Webster’s International Dictionary includes 476,000 entries. You probably haven’t heard most of these words, as an average person uses only about 20,000-30,000 for communication. However, hackers can check every word in a dictionary to see if you use it as your password. With special password-cracking software, they can conduct a so-called dictionary attack, steal your credentials, and leave you penniless.
A dictionary attack is a type of brute-force attack where hackers use a predefined list of words to crack your password. Some dictionary attacks try commonly used passwords, phrases, or combinations, while others check the whole dictionary.
“123456”, “qwerty”, “iloveyou”, password”, and “admin” are among the most common passwords, shared by millions of users around the world. If you’re reading this and your password is (or resembles) one of these combinations, change it immediately. Otherwise, hackers can crack it in a snap.
Many services prevent users from using simple words as their passwords and ask to include special characters, numbers, and uppercase letters. But even though “Password123!” technically matches these criteria, it can’t be considered a strong password, and any dictionary attack would crack it.
People often use the names of their children, pets, celebrities, or favorite sports teams as their passwords. Since we provide most of this information on social media, hackers can launch a dictionary attack on you after inspecting your Facebook profile.

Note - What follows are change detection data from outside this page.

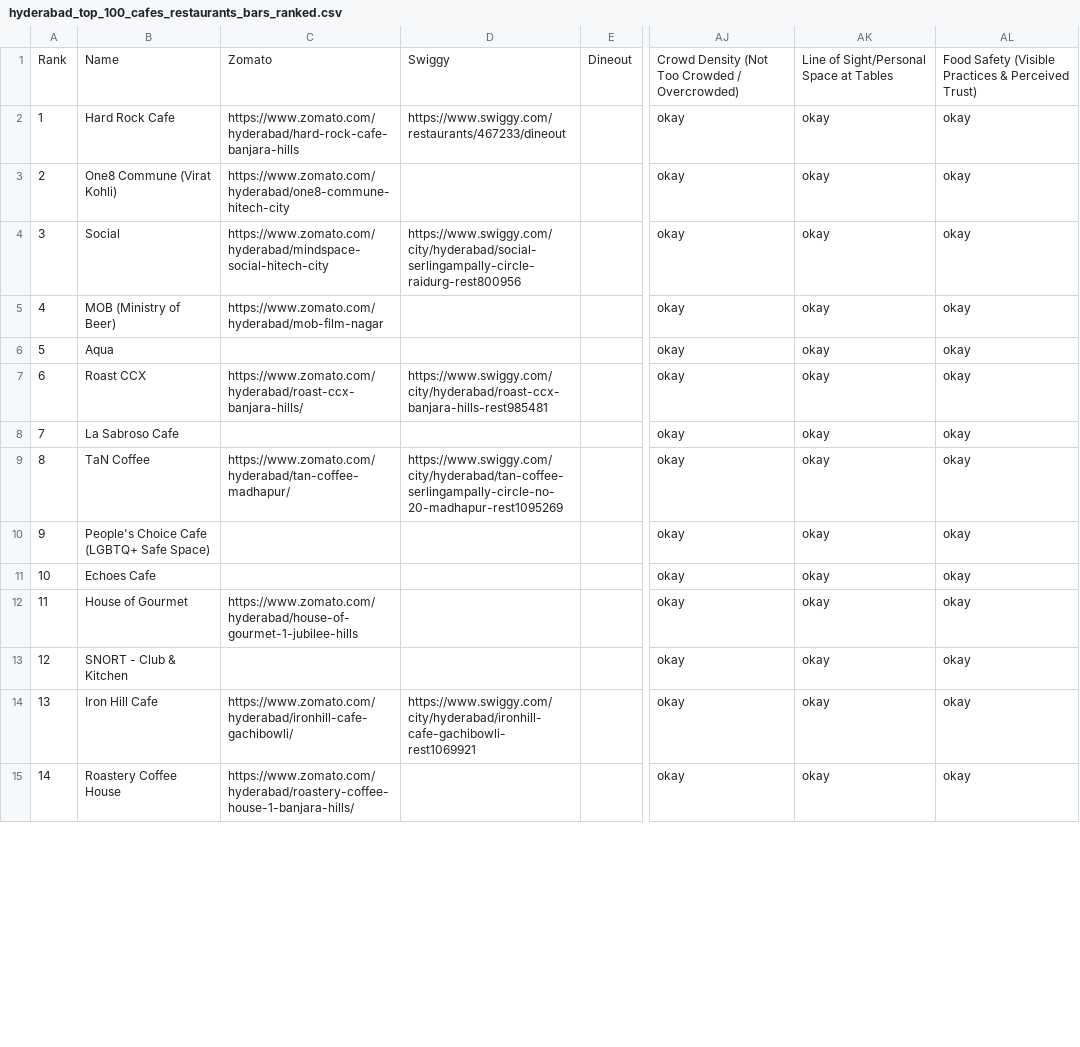
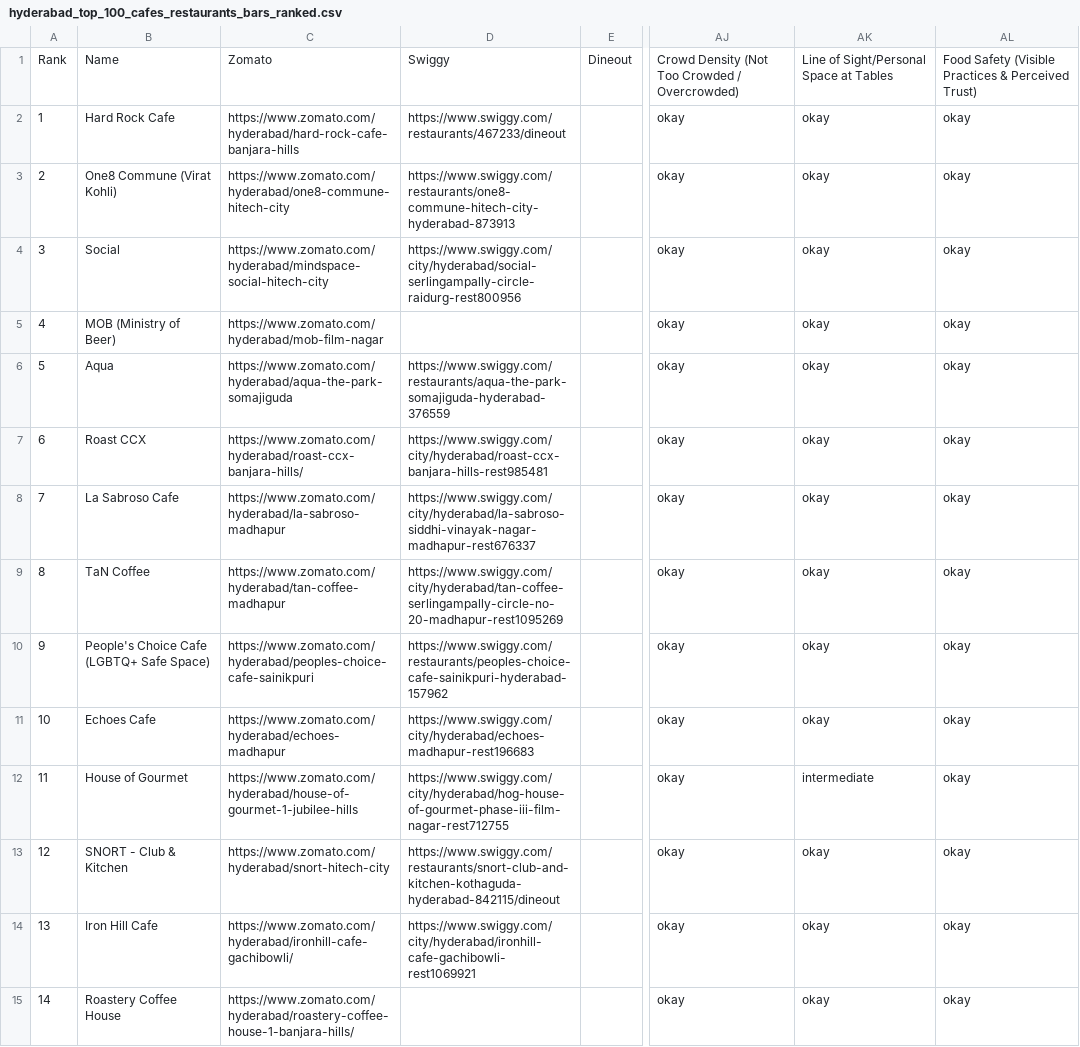
Before and after one commit to LAG-4/cafefinder, a CSV file: cafefindhyd/assets/data/hyderabad_top_100_cafes_restaurants_bars_ranked.csv, drawn as a sheet; only a part is shown, gaps mark what is left out; the diff covers the shown part only; the diff names each change by its address in the sheet, - before the commit and + after, or states it on an @@ line.

Commit message:
chore: glow-up csv with verified links and npc removal 🦞😈

```diff
--- a/cafefindhyd/assets/data/hyderabad_top_100_cafes_restaurants_bars_ranked.csv
+++ b/cafefindhyd/assets/data/hyderabad_top_100_cafes_restaurants_bars_ranked.csv
-D3: (empty)
+D3: https://www.swiggy.com/restaurants/one8-commune-hitech-city-hyderabad-873913
-C6: (empty)
+C6: https://www.zomato.com/hyderabad/aqua-the-park-somajiguda
-D6: (empty)
+D6: https://www.swiggy.com/restaurants/aqua-the-park-somajiguda-hyderabad-376559
-C8: (empty)
+C8: https://www.zomato.com/hyderabad/la-sabroso-madhapur
-D8: (empty)
+D8: https://www.swiggy.com/city/hyderabad/la-sabroso-siddhi-vinayak-nagar-madhapur-rest676337
-C9: https://www.zomato.com/hyderabad/tan-coffee-madhapur/
+C9: https://www.zomato.com/hyderabad/tan-coffee-madhapur
-C10: (empty)
+C10: https://www.zomato.com/hyderabad/peoples-choice-cafe-sainikpuri
-D10: (empty)
+D10: https://www.swiggy.com/restaurants/peoples-choice-cafe-sainikpuri-hyderabad-157962
-C11: (empty)
+C11: https://www.zomato.com/hyderabad/echoes-madhapur
-D11: (empty)
+D11: https://www.swiggy.com/city/hyderabad/echoes-madhapur-rest196683
-D12: (empty)
+D12: https://www.swiggy.com/city/hyderabad/hog-house-of-gourmet-phase-iii-film-nagar-rest712755
-AK12: okay
+AK12: intermediate
-C13: (empty)
+C13: https://www.zomato.com/hyderabad/snort-hitech-city
-D13: (empty)
+D13: https://www.swiggy.com/restaurants/snort-club-and-kitchen-kothaguda-hyderabad-842115/dineout
```
Also changed, not shown: 97 edited cells elsewhere in this file.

If you’re a Harry Potter fan, perpetrators can scan websites dedicated to the fantasy saga and extract all the related words. This way, places and names such as Hogwarts, Gryffindor, or Dobby might end up on the list in their password-cracking software.
Hackers often use advanced software that can crack more complex combinations by creating different character variations and checking if they match your password. So, a passwords like ##Hogw@rts111 is not that difficult to crack either.

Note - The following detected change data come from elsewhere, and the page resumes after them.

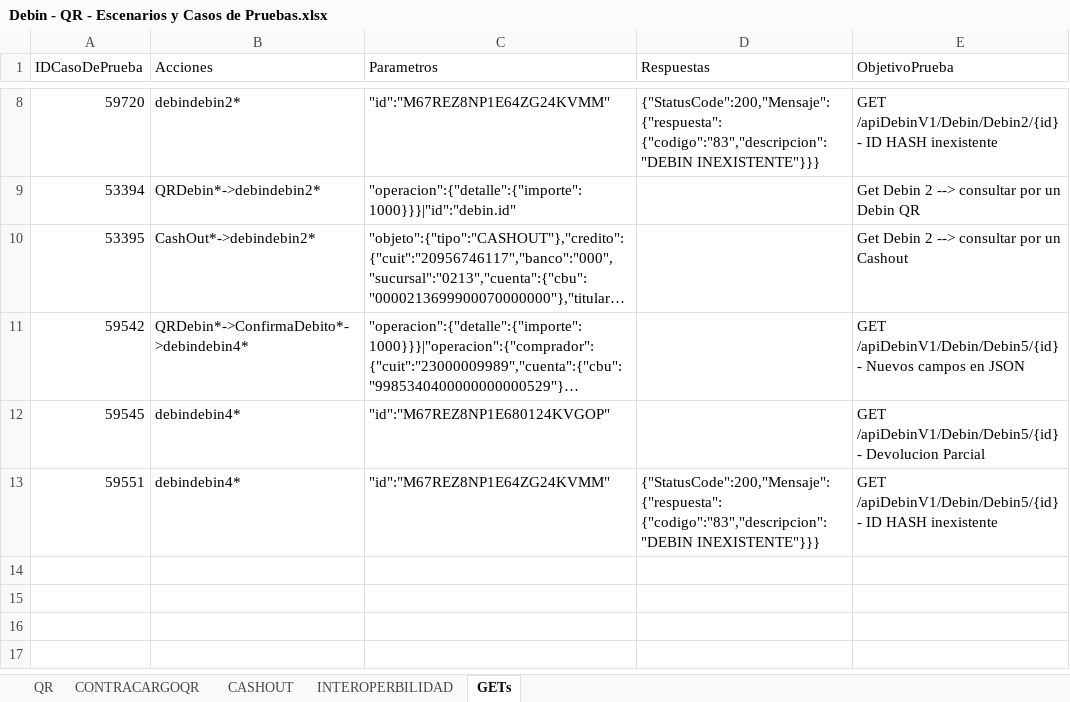
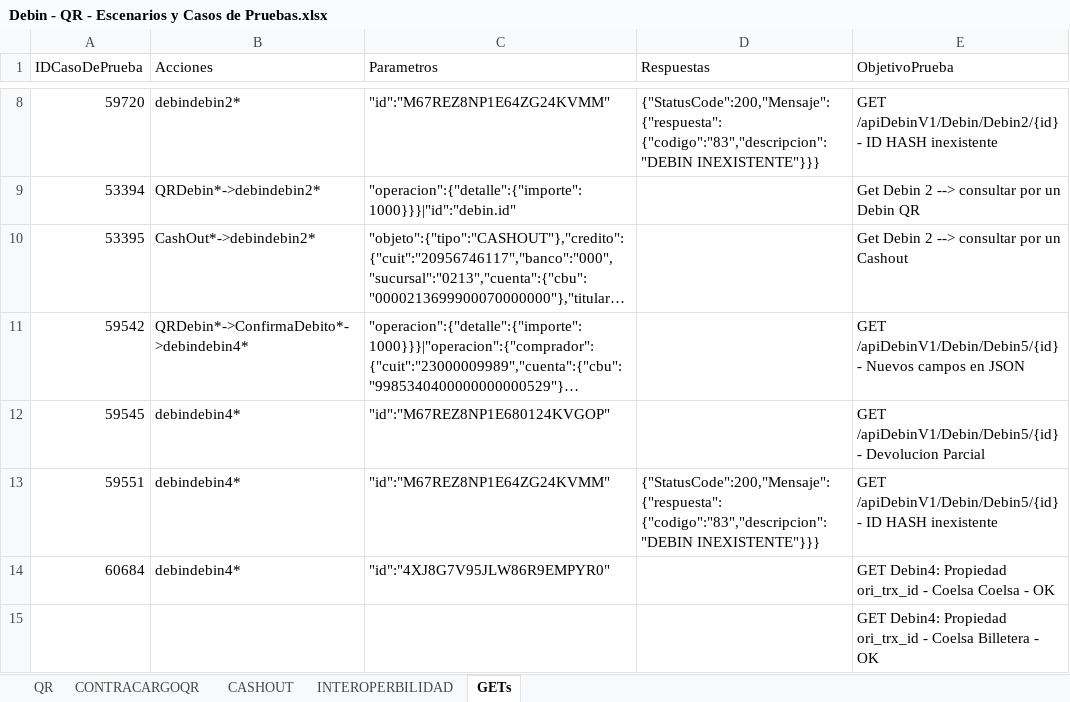
Before and after one commit to lucasacostabosch/Inazuma-Debin, an Excel workbook: Ambiente/Debin - QR - Escenarios y Casos de Pruebas.xlsx, sheet GETs, drawn as a sheet; only a part is shown, gaps mark what is left out; long unchanged cells end in …; values as stored, in another font and other column widths than the file's, no borders; the diff names each change by its address in the sheet, - before the commit and + after, or states it on an @@ line.

```diff
--- a/Ambiente/Debin - QR - Escenarios y Casos de Pruebas.xlsx (sheet GETs)
+++ b/Ambiente/Debin - QR - Escenarios y Casos de Pruebas.xlsx (sheet GETs)
+row 14: 60684 | debindebin4* | "id":"4XJ8G7V95JLW86R9EMPYR0" |  | GET Debin4: Propiedad ori_trx_id - Coelsa Coelsa - OK
+row 15:  |  |  |  | GET Debin4: Propiedad ori_trx_id - Coelsa Billetera - OK
```
Also changed, not shown: sheet CONTRACARGOQR, 1 other file.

It would take milliseconds for such software to crack simple passwords like 111111, and under 30 minutes to guess something like ##Hogw@rts111. There are even free tools that allow you to break passwords and import hashes of various formats.
A brute-force attack and a dictionary attack are both designed to guess your password, but the methods they use are different. While a dictionary attack makes use of a prearranged list of words, a brute-force attack tries every possible combination of letters, special symbols, and numbers. It can guess a six-character password in one hour. If your password is long and complex, it will take days or even years to crack it.
A brute-force attack doesn't necessarily try every possible character. Password-cracking software can be programmed to start with more likely options. If there is a requirement to use an uppercase letter in the password, most people will use it in the first character. Knowing this, hackers can set the program to start with a capital letter as the first character. A brute-force attack takes longer to crack a password than a dictionary attack does and heavily relies on computing power.
Brute-force and dictionary attacks can be conducted both online and offline. When hackers try to break your password online, they connect to the system they’re attacking. However, the number of guesses might be limited, and the victim is likely to discover that someone is trying to break in.
Offline attacks are more dangerous, as hackers already have a database with stolen encrypted passwords. They can take their time to crack them, which often makes offline attacks more successful.
Use strong passwords. The longer your password, the better. Anything under 12 characters can’t be considered a strong password. We recommend using special characters and numbers along with upper- and lowercase letters in a random order. Naturally, it is hard to remember such passwords, but a password manager like NordPass will take care of it.
Change your passwords regularly. If the last time you updated your email or social media password was 10 years ago, you’re playing with fire. Chances are your password has been stolen and now resides in some database on the dark web. You should change your passwords at least every couple of months.
Don’t use the same password for all your accounts. If you use the same password for all your accounts, hackers need to crack only one to get access to the rest of the services you use. Each password has to be unique. Otherwise, your digital identity might be destroyed.
Don’t overshare on social media. Hackers do their research before conducting a dictionary attack. If information about your favorite movies, sports teams, and even the name of your dog can be easily extracted from your profile, perpetrators can use this knowledge to their advantage. If you can’t live without social media, at least make sure your profile is private.
Use a VPN. A virtual private network encrypts your traffic, thus mitigating the risk of being hacked and snooped on. NordVPN has a CyberSec feature that blocks ads and annoying pop-ups, which are a common way to distribute malware. Hackers can design software to track your keyboard activity and steal your passwords. A VPN is your lightsaber to prevent this from happening.
Don’t let hackers win. Protect yourself with a top-notch VPN.